"These people are gentle as a rule--courteous to an extreme," a (white) doctor, come to treat Hillary, tells Margaret.  "I suppose now and then one of them gets a wine-drinking streak on...."  There does seem to some distance, doesn't there?

To be sure, one can push this Friedan scenario too far.  Readers can judge for themselves just how feminist the resolution to Hours to Kill is.  In all the Ursula Curtiss books I have read there remains that stock figure of so much mid-century domestic suspense fiction: the handsome (and ultimately eligible) male who helps get our heroine out of her jam and promises pleasant romantic diversion in the future.

I suspect that Betty Friedan, a critic in The Feminine Mystique of the lulling content of mid-century women's magazines, would have been pretty dubious about these sorts of fictional happy endings. Among women domestic suspense writers in the English-speaking world, I think Margaret Millar and Celia Fremlin pushed a bit harder against comforting conventions.

Like Friedan, some of Curtiss's readers may well have found domestic life dull and dreary (and desperately unfulfilling), but I don't know that they all were willing to go as far along with Friedan in the search for prescriptions to ease that sense of personal malaise.

don't be deceived by appearances--danger lurks inside


  1. Fascinating post here. I taught a course a year or so ago at Mason on "Women of Mystery" where we tried to look at texts against the backdrop of changing attitudes toward gender roles and responsibilities--the tensions that fiction explored, the ways in which stories/novels reflected and/or commented on prevailing attitudes and expectations.

    Anyway, that's the context in which I'm reading this post--and looking forward to the book itself. Thanks for the essay here.

    1. Thanks, Art, glad you stopped by to say you liked the review, with it’s context. I definitely was struck by how the novel seemed to be reflecting some of the issues roiling the times.

    2. Kate Wilhelm, Kit Reed and Carol Emshwiller were always ready to take on these kinds of issues...Wilhelm still is, I suspect (Emwhwiller isn't writing these days, and Reed, unfortunately, has died). Such heirs as Elizabeth Hand and Kathe Koja do much better work than our Gone-ing Gals.

  2. I've just finished it and I'd say it has a great build-up with nice atmospheric touches and some extremely suspenseful moments but a let-down of a resolution.
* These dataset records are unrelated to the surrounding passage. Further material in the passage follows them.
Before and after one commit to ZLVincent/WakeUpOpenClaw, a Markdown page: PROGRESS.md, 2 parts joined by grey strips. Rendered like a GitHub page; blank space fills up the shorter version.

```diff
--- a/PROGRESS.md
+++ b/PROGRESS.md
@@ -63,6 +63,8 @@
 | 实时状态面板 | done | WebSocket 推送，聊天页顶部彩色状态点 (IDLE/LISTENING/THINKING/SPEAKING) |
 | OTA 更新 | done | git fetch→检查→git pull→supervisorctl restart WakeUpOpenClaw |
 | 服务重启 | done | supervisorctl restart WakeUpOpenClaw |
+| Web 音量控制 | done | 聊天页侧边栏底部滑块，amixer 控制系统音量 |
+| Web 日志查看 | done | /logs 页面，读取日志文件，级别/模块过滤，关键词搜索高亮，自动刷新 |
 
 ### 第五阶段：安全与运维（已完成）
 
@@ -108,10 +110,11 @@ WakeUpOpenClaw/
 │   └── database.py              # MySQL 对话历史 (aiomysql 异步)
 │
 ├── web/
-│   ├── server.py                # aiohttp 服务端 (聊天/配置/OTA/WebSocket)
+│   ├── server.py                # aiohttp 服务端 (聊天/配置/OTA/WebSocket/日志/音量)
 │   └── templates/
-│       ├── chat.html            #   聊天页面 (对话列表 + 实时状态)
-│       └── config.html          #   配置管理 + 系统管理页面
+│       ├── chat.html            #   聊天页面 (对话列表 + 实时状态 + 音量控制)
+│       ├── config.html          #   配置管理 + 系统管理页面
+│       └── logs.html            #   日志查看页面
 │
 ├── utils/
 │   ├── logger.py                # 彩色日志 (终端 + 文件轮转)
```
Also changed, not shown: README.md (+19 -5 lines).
I was aware I was not reading a Millar novel but I expected some shocking twist that never happened. Overall however it is a great book and a bravura performance in that Curtiss manages to sustain reader's interest with only two main characters that never or rarely leave the house and nothing much happening until the final chapters. Also poison kid Hilary is a great creation which I suspect was rooted in real-life experience.

    1. Yeah, I really enjoy Curtiss but on my readings I would not put her in Miller’s class. But then Millar is the very top! I’ll try to do another soon!